#### [EXERCISE AIM]
Please filter the data down to the lines that include the word "true" and copy them.

# # # # #

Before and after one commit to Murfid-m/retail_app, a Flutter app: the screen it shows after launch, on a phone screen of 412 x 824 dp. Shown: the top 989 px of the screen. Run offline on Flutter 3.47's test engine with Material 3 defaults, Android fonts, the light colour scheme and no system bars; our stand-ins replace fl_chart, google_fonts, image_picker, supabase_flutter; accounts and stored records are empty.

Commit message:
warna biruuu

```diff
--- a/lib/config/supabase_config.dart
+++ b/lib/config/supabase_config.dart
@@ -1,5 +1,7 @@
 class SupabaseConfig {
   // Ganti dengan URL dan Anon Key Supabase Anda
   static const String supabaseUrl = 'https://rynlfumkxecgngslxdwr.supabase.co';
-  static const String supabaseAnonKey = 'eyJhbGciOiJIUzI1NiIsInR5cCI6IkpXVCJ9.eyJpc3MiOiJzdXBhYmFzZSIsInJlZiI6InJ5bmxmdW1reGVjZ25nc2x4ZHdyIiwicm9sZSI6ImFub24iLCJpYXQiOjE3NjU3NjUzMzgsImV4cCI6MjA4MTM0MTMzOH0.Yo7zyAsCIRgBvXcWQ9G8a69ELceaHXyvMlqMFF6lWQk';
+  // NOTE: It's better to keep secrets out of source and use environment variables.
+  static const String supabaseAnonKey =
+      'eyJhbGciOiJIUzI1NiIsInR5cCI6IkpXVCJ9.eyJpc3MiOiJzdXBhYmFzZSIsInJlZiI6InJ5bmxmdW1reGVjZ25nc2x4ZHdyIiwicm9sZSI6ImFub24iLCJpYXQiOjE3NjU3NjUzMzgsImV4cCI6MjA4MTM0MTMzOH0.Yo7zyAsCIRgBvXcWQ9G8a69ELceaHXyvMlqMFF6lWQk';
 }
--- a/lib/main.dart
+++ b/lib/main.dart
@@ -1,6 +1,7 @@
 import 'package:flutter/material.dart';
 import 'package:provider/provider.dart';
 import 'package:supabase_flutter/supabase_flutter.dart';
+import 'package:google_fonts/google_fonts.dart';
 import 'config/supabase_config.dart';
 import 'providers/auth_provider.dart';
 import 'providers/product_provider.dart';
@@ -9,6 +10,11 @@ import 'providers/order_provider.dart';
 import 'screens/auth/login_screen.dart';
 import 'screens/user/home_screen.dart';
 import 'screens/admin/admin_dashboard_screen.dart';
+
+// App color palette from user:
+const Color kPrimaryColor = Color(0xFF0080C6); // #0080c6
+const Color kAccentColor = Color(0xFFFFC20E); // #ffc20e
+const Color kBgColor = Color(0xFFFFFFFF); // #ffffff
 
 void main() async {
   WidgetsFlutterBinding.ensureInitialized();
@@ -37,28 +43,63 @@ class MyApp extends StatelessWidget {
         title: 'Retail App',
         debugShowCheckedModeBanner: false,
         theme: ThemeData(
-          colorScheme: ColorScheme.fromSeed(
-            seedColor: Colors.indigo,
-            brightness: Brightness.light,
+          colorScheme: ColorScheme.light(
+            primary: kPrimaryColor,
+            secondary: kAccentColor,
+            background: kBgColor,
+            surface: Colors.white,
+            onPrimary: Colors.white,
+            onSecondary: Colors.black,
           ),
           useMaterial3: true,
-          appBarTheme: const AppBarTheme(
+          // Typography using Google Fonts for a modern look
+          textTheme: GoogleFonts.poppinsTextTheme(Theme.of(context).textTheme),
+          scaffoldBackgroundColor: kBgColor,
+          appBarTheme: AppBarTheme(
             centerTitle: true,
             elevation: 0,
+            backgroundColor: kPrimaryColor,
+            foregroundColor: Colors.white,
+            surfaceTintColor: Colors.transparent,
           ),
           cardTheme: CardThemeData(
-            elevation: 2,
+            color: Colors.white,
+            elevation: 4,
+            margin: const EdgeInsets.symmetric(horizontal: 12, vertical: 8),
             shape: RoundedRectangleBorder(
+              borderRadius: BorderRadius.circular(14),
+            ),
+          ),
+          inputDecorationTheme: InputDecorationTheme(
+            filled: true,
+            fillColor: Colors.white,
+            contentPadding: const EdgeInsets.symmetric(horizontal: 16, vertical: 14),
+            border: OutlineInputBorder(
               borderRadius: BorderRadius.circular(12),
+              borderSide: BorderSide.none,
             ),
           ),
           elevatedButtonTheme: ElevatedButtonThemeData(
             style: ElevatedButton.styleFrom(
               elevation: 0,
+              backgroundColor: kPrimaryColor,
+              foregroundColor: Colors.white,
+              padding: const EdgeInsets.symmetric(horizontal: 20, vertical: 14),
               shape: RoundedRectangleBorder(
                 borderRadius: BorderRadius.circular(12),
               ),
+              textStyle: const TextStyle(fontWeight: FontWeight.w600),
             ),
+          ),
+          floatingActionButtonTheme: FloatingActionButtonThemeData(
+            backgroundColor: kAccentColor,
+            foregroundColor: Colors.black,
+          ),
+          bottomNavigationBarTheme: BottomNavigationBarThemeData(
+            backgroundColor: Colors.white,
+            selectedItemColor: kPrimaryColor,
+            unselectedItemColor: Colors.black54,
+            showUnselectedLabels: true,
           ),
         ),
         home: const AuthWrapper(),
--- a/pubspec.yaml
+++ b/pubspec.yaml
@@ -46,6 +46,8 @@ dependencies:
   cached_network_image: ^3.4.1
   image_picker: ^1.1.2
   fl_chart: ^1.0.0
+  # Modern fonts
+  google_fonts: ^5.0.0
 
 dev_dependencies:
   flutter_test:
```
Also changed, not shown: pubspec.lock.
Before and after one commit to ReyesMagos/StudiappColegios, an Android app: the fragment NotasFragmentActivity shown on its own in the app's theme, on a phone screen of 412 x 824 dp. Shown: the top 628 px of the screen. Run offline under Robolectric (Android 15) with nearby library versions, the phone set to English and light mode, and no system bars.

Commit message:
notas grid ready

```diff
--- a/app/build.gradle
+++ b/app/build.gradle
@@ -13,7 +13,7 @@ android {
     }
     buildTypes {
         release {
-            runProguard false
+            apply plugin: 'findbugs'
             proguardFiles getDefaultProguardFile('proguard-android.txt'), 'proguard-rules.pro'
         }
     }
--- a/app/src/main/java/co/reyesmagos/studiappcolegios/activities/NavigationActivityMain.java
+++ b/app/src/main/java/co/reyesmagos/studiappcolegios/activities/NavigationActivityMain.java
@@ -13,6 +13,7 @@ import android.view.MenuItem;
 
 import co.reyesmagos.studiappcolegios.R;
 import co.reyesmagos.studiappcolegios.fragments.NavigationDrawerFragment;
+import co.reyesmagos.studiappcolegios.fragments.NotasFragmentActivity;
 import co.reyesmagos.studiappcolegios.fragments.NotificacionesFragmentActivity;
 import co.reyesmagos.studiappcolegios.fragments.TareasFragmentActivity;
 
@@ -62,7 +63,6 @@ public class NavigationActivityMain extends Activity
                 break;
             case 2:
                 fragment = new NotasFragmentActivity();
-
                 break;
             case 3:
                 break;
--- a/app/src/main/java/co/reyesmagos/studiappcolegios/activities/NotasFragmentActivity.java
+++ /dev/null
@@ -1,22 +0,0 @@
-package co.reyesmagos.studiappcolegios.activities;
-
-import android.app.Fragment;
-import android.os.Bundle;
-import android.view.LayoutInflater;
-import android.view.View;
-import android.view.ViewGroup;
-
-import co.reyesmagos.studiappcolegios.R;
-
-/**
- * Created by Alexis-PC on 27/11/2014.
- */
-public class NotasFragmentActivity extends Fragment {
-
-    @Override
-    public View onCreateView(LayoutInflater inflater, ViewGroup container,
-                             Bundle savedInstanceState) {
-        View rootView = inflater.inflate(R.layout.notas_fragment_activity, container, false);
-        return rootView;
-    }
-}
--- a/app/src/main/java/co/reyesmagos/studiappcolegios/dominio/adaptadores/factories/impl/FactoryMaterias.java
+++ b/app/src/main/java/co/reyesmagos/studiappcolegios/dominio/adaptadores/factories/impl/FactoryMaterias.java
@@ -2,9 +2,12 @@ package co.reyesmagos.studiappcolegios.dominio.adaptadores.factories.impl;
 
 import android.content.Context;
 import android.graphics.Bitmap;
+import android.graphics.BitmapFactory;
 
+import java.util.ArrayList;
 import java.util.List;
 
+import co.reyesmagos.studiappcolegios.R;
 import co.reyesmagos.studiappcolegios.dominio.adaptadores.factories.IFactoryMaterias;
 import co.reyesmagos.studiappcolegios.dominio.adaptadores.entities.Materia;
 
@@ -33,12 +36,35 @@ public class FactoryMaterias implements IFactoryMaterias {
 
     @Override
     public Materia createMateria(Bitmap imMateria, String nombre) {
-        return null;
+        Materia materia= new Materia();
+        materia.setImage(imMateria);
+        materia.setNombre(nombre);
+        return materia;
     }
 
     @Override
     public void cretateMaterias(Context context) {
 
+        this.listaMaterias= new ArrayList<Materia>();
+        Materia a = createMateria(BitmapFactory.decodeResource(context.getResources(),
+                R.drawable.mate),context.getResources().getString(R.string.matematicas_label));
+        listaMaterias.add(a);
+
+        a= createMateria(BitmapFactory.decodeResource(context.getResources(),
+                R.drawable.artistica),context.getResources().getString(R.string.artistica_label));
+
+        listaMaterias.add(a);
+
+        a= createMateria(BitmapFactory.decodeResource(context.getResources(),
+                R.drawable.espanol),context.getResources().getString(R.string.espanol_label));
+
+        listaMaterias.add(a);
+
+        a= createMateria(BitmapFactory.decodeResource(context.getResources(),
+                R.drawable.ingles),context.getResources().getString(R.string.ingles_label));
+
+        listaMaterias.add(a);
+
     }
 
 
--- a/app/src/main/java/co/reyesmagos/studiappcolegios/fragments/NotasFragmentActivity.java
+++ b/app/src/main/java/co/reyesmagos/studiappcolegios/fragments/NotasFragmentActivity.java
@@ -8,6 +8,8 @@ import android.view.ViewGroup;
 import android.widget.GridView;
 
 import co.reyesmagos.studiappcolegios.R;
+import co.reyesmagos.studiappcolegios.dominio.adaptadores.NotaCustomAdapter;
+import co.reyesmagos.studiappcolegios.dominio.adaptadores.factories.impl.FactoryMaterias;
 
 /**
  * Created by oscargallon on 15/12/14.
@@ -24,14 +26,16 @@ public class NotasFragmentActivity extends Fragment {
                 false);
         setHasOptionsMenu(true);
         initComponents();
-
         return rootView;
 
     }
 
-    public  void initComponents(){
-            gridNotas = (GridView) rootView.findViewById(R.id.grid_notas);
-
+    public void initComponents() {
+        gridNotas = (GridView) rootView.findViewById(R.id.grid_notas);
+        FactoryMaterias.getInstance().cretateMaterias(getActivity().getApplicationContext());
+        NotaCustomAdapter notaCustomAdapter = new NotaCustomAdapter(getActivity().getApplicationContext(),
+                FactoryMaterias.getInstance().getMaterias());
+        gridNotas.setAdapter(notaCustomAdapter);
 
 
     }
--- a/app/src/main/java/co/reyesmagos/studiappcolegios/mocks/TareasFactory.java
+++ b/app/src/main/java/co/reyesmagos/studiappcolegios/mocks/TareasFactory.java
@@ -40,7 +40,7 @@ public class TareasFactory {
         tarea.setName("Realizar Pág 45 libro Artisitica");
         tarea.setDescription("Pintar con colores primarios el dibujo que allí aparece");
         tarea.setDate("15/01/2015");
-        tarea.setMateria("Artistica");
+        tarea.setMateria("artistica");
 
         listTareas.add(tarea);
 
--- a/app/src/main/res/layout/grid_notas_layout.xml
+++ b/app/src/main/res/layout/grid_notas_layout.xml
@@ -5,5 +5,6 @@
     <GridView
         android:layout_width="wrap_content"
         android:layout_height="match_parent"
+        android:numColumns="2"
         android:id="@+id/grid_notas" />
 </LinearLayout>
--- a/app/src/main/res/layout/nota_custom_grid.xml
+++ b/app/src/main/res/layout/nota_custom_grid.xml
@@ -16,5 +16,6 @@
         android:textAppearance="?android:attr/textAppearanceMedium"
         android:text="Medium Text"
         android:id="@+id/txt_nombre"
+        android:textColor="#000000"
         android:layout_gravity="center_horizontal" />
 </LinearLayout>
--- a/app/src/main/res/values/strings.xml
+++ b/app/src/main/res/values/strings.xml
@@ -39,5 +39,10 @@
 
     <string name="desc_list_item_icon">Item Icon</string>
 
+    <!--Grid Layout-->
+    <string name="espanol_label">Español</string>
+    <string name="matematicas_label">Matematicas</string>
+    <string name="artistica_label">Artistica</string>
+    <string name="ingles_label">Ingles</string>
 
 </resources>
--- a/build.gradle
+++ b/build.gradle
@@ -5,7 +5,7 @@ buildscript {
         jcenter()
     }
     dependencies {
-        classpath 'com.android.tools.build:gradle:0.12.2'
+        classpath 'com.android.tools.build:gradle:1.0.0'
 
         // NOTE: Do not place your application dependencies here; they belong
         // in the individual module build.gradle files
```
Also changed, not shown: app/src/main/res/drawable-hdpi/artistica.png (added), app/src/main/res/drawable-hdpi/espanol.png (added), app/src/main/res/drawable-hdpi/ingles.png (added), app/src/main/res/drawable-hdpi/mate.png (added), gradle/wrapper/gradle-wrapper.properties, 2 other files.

# # # # #

#### [TASK OUTPUT]
           useMaterial3: true,
             centerTitle: true,
+            filled: true,
+            showUnselectedLabels: true,
         setHasOptionsMenu(true);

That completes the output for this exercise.